» Exercise: Please write out exactly the lines of the data below from the line holding "Before and after one commit to oismailov/cli-product-import, a" through the line holding "Also changed, not shown: 24 other files.", and leave out the rest.

====== Exercise materials

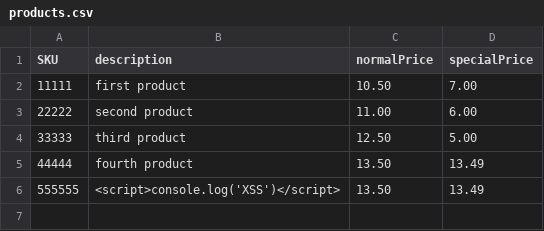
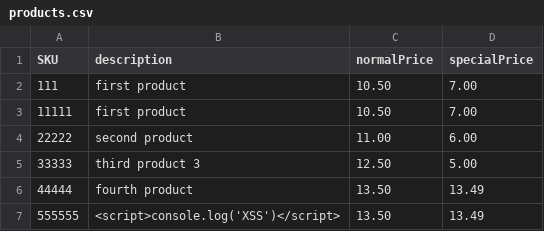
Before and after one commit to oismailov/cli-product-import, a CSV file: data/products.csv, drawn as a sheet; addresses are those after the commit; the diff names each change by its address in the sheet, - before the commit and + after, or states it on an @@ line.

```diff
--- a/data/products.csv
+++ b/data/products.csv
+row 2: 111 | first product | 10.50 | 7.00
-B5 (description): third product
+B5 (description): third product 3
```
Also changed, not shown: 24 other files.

============
====== Exercise materials

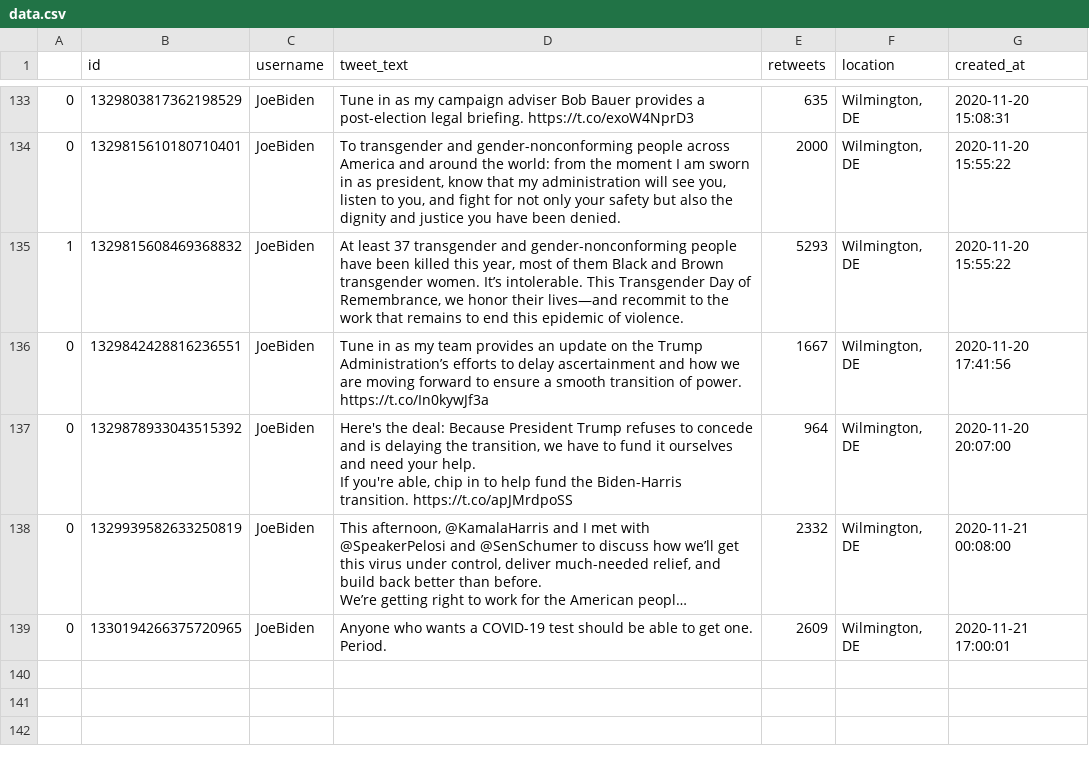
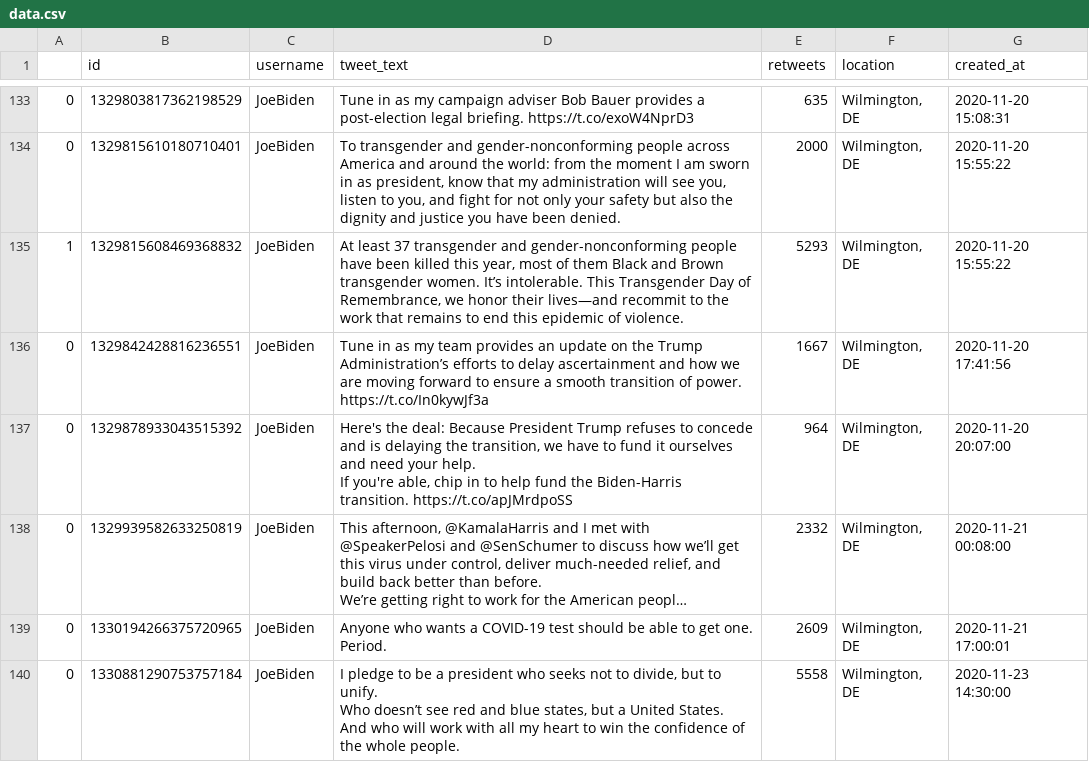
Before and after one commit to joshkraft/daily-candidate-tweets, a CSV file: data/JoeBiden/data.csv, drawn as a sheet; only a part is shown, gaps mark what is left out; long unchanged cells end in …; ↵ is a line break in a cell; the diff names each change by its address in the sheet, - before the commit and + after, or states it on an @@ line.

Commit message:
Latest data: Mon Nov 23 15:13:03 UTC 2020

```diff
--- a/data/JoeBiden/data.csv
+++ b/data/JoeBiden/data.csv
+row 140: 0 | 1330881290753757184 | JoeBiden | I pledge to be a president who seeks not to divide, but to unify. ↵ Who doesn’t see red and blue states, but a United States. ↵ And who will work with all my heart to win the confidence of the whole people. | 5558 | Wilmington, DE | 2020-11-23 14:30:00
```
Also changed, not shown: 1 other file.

============
====== Exercise materials

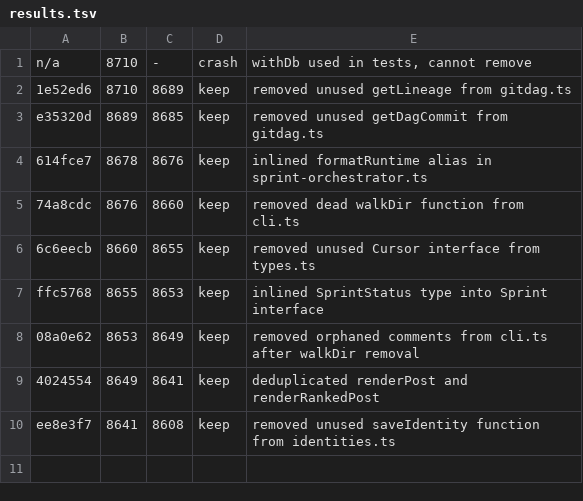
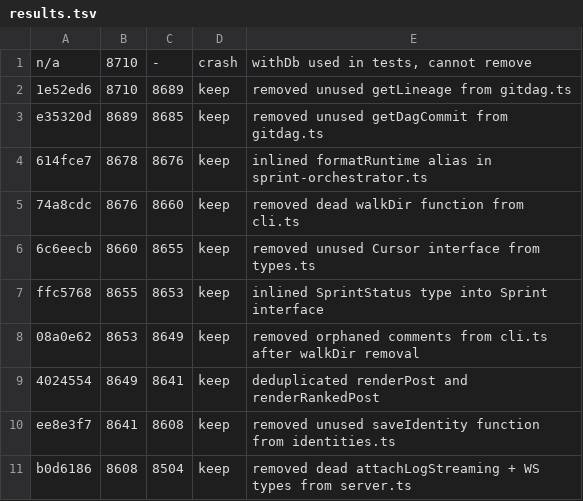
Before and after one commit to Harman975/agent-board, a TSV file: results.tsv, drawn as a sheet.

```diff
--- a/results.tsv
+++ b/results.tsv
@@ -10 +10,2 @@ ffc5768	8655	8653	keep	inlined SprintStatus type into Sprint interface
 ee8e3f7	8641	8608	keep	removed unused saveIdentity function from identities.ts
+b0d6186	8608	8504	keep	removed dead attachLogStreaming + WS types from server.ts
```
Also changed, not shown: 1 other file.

============

» Solution to the exercise:
Before and after one commit to oismailov/cli-product-import, a CSV file: data/products.csv, drawn as a sheet; addresses are those after the commit; the diff names each change by its address in the sheet, - before the commit and + after, or states it on an @@ line.

```diff
--- a/data/products.csv
+++ b/data/products.csv
+row 2: 111 | first product | 10.50 | 7.00
-B5 (description): third product
+B5 (description): third product 3
```
Also changed, not shown: 24 other files.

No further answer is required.